As part of #EdBookNZ, I’ve been asked by @vanschaijik (Sonya van Schaijik) to do a guest blog on data-driven pedagogy. As an English teacher, at first, I thought she was joking. However, after a decent period of contemplation, I started to realise just how effective pedagogy-in-play can be when it is data-driven. In reality, I believe we often use data-driven pedagogy more often than not and certainly more often than maybe we realise.
In thinking of my practice, I do in reality use data a lot of data to guide the learning in my Year 11 English class, both of the qualitative and quantitative variety. Increasingly, the data I find most beneficial is student-provided, often just-in-time or just-past-time. Increasingly the use of options such as Google Forms and Padlet enables me to get immediate feedback and feedforward from my students when it matters most...now! Furthermore, my students feel that their data, responses put forward are more highly valued when they are recorded as artefacts for future and often further reference. Data now can be created in-class and where need be, change the pedagogy-in-play in the moment to student and teacher benefit. The use of immediate data in this context can also allow for legitimate bonafide and evidenced-based allowances for student agency, collaboration and self-regulation.

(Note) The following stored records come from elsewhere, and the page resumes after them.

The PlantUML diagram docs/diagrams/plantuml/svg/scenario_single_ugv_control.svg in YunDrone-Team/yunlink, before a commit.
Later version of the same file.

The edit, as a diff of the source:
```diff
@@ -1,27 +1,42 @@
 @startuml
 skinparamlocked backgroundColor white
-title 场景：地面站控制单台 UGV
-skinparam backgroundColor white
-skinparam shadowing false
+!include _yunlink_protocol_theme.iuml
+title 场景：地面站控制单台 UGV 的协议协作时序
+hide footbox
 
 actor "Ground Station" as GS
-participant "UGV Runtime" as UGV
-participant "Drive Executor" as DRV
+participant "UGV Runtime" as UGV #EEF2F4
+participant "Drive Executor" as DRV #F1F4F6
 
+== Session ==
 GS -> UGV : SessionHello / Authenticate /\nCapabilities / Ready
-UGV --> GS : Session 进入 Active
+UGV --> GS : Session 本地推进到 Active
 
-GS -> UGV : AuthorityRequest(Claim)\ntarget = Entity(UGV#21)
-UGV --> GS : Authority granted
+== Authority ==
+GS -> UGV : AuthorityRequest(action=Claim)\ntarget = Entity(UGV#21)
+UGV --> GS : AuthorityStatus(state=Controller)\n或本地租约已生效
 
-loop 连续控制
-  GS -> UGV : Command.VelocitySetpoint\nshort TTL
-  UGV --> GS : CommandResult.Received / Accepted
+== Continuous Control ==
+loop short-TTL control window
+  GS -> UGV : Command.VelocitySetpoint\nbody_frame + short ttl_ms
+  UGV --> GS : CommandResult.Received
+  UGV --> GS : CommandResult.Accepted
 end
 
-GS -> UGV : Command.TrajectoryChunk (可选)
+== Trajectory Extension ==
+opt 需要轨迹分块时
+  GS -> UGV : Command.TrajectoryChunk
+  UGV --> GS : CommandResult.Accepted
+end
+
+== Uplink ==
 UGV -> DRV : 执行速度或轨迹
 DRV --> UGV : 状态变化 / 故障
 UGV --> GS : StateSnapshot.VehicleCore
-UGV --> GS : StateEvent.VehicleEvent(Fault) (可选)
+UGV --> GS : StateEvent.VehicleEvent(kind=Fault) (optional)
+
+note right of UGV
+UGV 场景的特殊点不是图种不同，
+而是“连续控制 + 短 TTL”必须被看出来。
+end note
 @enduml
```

In my opinion, today’s best data for classroom purposes is of the formative over the summative kind. Often the production of appropriate summative data involves too much time-lag and often only becomes into existence way beyond the time of need. I know by looking at attendance and student usage of Google Docs etc. immediately how engaged my students truly are and on what. The in-time data also allows me to ensure that where possible, student preference is catered for and resourcing can be directed to where it is most needed.
In 2016, we have potential access to more learning data than ever before, thus raising the possibility of “paralysis by analysis”. I prefer to think along the lines of Nike and “just do it.” Teachers can have a tendency to check, check and then recheck data before using it as a stimulus for action. The obvious danger here is that teachers end up doing the right thing for the right students but at the wrong time. The need for evidenced-based action alongside the need for prompt action does raise a significant potential conflict not only between the head and the heart but also between administrators and teachers. A balance point needs to be found between action that quickly responds to students’ learning needs while simultaneously of sound evidential backing. It is essential teachers have the empowerment and confidence to take risks, but they, however, must be risks qualified to some extent by valid data.

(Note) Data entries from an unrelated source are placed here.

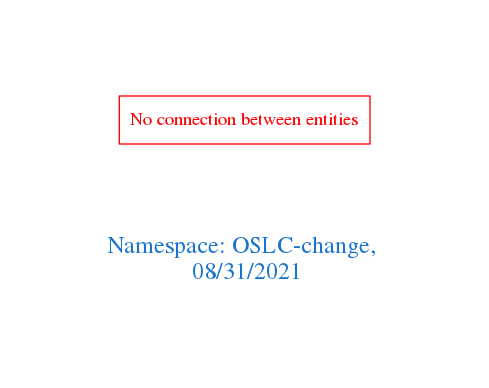
Earlier version of the Graphviz export downloads/OSLC-change.png (arago/OGIT). Its source is kept beside it as downloads/OSLC-change.dot.
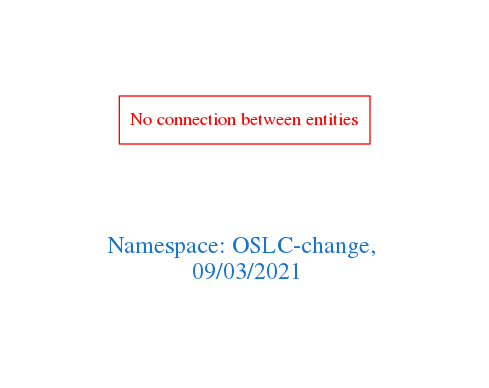
After the change.

Change to the diagram source:
```diff
@@ -1,7 +1,7 @@
 digraph OGIT_ontology {
  graph [ rankdir= LR,pad=1
 fontsize = 18,
-fontcolor= dodgerblue3,label = "\n\n\nNamespace: OSLC-change, \n 08/31/2021"];
+fontcolor= dodgerblue3,label = "\n\n\nNamespace: OSLC-change, \n 09/03/2021"];
 node[shape=polygon];
 edge [  color="gray81"];
 
```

As Haberman (2001) notes, data-driven pedagogy also enables teachers to be acutely aware of what they can influence regarding teaching and learning and what is beyond their control. Every teacher knows that what happens to students for the two-thirds of the day they are not in school has a huge impact on what is achievable in school time. This data is not about pre-establishing a set of excuses for any aspect of poor or lower academic achievement. What it does mean is that to be forewarned is to be forearmed. If teachers are fully aware of what students are entering the classroom with, they can be highly responsive in terms of individualised learning and academic pathways. It also enables teachers to as much as possible match the student learning with the student life outside of school. Ladson-Billings (1995) concurs adding that sound and sustainable culturally responsive pedagogy is only really possible when we have clear, legitimate and triangulated data for each and every student.
Although the edtech transformation of schools has enabled teachers and students to obtain crystal-clear and timely data, the reality is that this information was always accessible in less-tech days. For many years, the best data I have ever received to inform my pedagogy-in-play has come from asking my students three questions:

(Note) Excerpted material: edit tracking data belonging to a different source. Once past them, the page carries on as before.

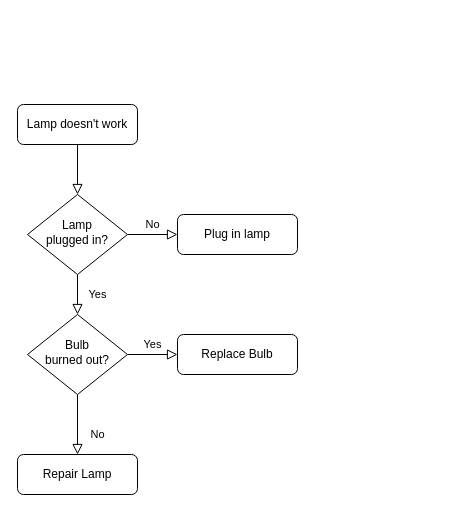
The draw.io diagram Untitled Diagram.drawio in mcchri/PROJECTLC2024COMPSCI, before the edit. Source tidied: cells renumbered, new cells numbered last; positions are measured from the earlier drawing's top-left corner, leaving out a move shared by most shapes. Both pictures are drawn from the tidied source at 100%, with x=0, y=0 at pixel (17, 104).
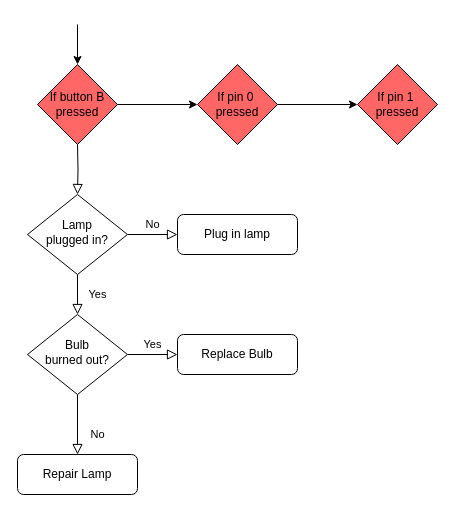
After the change.

Unchanged cells that the change refers to:
```xml
<mxCell id="6" value="Lamp&lt;br&gt;plugged in?" style="rhombus;whiteSpace=wrap;html=1;shadow=0;fontFamily=Helvetica;fontSize=12;align=center;strokeWidth=1;spacing=6;spacingTop=-4;" parent="1" vertex="1">
  <mxGeometry x="10" y="90" width="100" height="80" as="geometry" />
</mxCell>
```

Diff of the diagram source:
```diff
@@
-    <mxCell id="2" style="rounded=0;html=1;jettySize=auto;fontSize=11;endArrow=block;endFill=0;endSize=8;strokeWidth=1;shadow=0;labelBackgroundColor=none;edgeStyle=orthogonalEdgeStyle;" parent="1" edge="1" source="3" target="6">
-      <mxGeometry relative="1" as="geometry" />
+    <mxCell id="2" style="rounded=0;html=1;jettySize=auto;fontSize=11;endArrow=block;endFill=0;endSize=8;strokeWidth=1;shadow=0;labelBackgroundColor=none;edgeStyle=orthogonalEdgeStyle;" parent="1" edge="1" target="6">
+      <mxGeometry relative="1" as="geometry">
+        <mxPoint x="60" y="40" as="sourcePoint" />
+      </mxGeometry>
     </mxCell>
-    <mxCell id="3" value="Lamp doesn't work" style="rounded=1;whiteSpace=wrap;html=1;fontSize=12;glass=0;strokeWidth=1;shadow=0;" parent="1" vertex="1">
-      <mxGeometry width="120" height="40" as="geometry" />
-    </mxCell>
@@
+    <mxCell id="13" style="edgeStyle=orthogonalEdgeStyle;rounded=0;jettySize=auto;html=1;" parent="1" edge="1" source="14" target="17">
+      <mxGeometry relative="1" as="geometry" />
+    </mxCell>
+    <mxCell id="14" value="If button B pressed" style="rhombus;whiteSpace=wrap;html=1;fillColor=#FF6666;" parent="1" vertex="1">
+      <mxGeometry x="20" y="-40" width="80" height="80" as="geometry" />
+    </mxCell>
+    <mxCell id="15" style="endArrow=classic;html=1;rounded=0;entryX=0.5;entryY=0;entryDx=0;entryDy=0;" parent="1" edge="1" target="14">
+      <mxGeometry relative="1" as="geometry">
+        <mxPoint x="60" y="-80" as="sourcePoint" />
+        <Array as="points">
+          <mxPoint x="60" y="-80" />
+        </Array>
+      </mxGeometry>
+    </mxCell>
+    <mxCell id="16" style="edgeStyle=orthogonalEdgeStyle;rounded=0;jettySize=auto;html=1;" parent="1" edge="1" source="17" target="18">
+      <mxGeometry relative="1" as="geometry" />
+    </mxCell>
+    <mxCell id="17" value="If pin 0&amp;nbsp; pressed" style="rhombus;whiteSpace=wrap;html=1;fillColor=#FF6666;" parent="1" vertex="1">
+      <mxGeometry x="180" y="-40" width="80" height="80" as="geometry" />
+    </mxCell>
+    <mxCell id="18" value="If pin 1&amp;nbsp; pressed" style="rhombus;whiteSpace=wrap;html=1;fillColor=#FF6666;" parent="1" vertex="1">
+      <mxGeometry x="340" y="-40" width="80" height="80" as="geometry" />
+    </mxCell>
```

What should we keep doing in this class?
What should we stop doing?
What should we start doing?
Today I use anonymous Google Forms to obtain this most desired data from the ones that really count in the classroom; my students. Often I do not necessarily like what the data is telling me, but it is however what I need to know. In my experience, the more students are encouraged to provide data about their learning, the more honest and engaged they become. This is even more so when they not only see that they are being heard but that changes in their learning space reflect their expressed educational needs.
Fundamentally it is now non-negotiable for teachers to be effective interpreters and applicators of educational data for pedagogical purposes. Without such an existence, teachers run the risk of misusing time, resources and student faith. We do not necessarily need to even generate the data ourselves anymore. It is now, however, a necessary need for us to think, reflect and where applicable, modify the learning via the data for student benefit. If you’re stuck with where to start, ask your students. They’ll give you data on the learning and do so rather directly. Just ask.
Ladson-Billings, Gloria. "Toward a theory of culturally relevant pedagogy."American educational research journal 32.3 (1995): 465-491.
Cuban, Larry, Heather Kirkpatrick, and Craig Peck. "High access and low use of technologies in high school classrooms: Explaining an apparent paradox."American educational research journal 38.4 (2001): 813-834.
Haberman, Martin. "The pedagogy of poverty versus good teaching." Phi Delta Kappan 73.4 (1991): 290-294.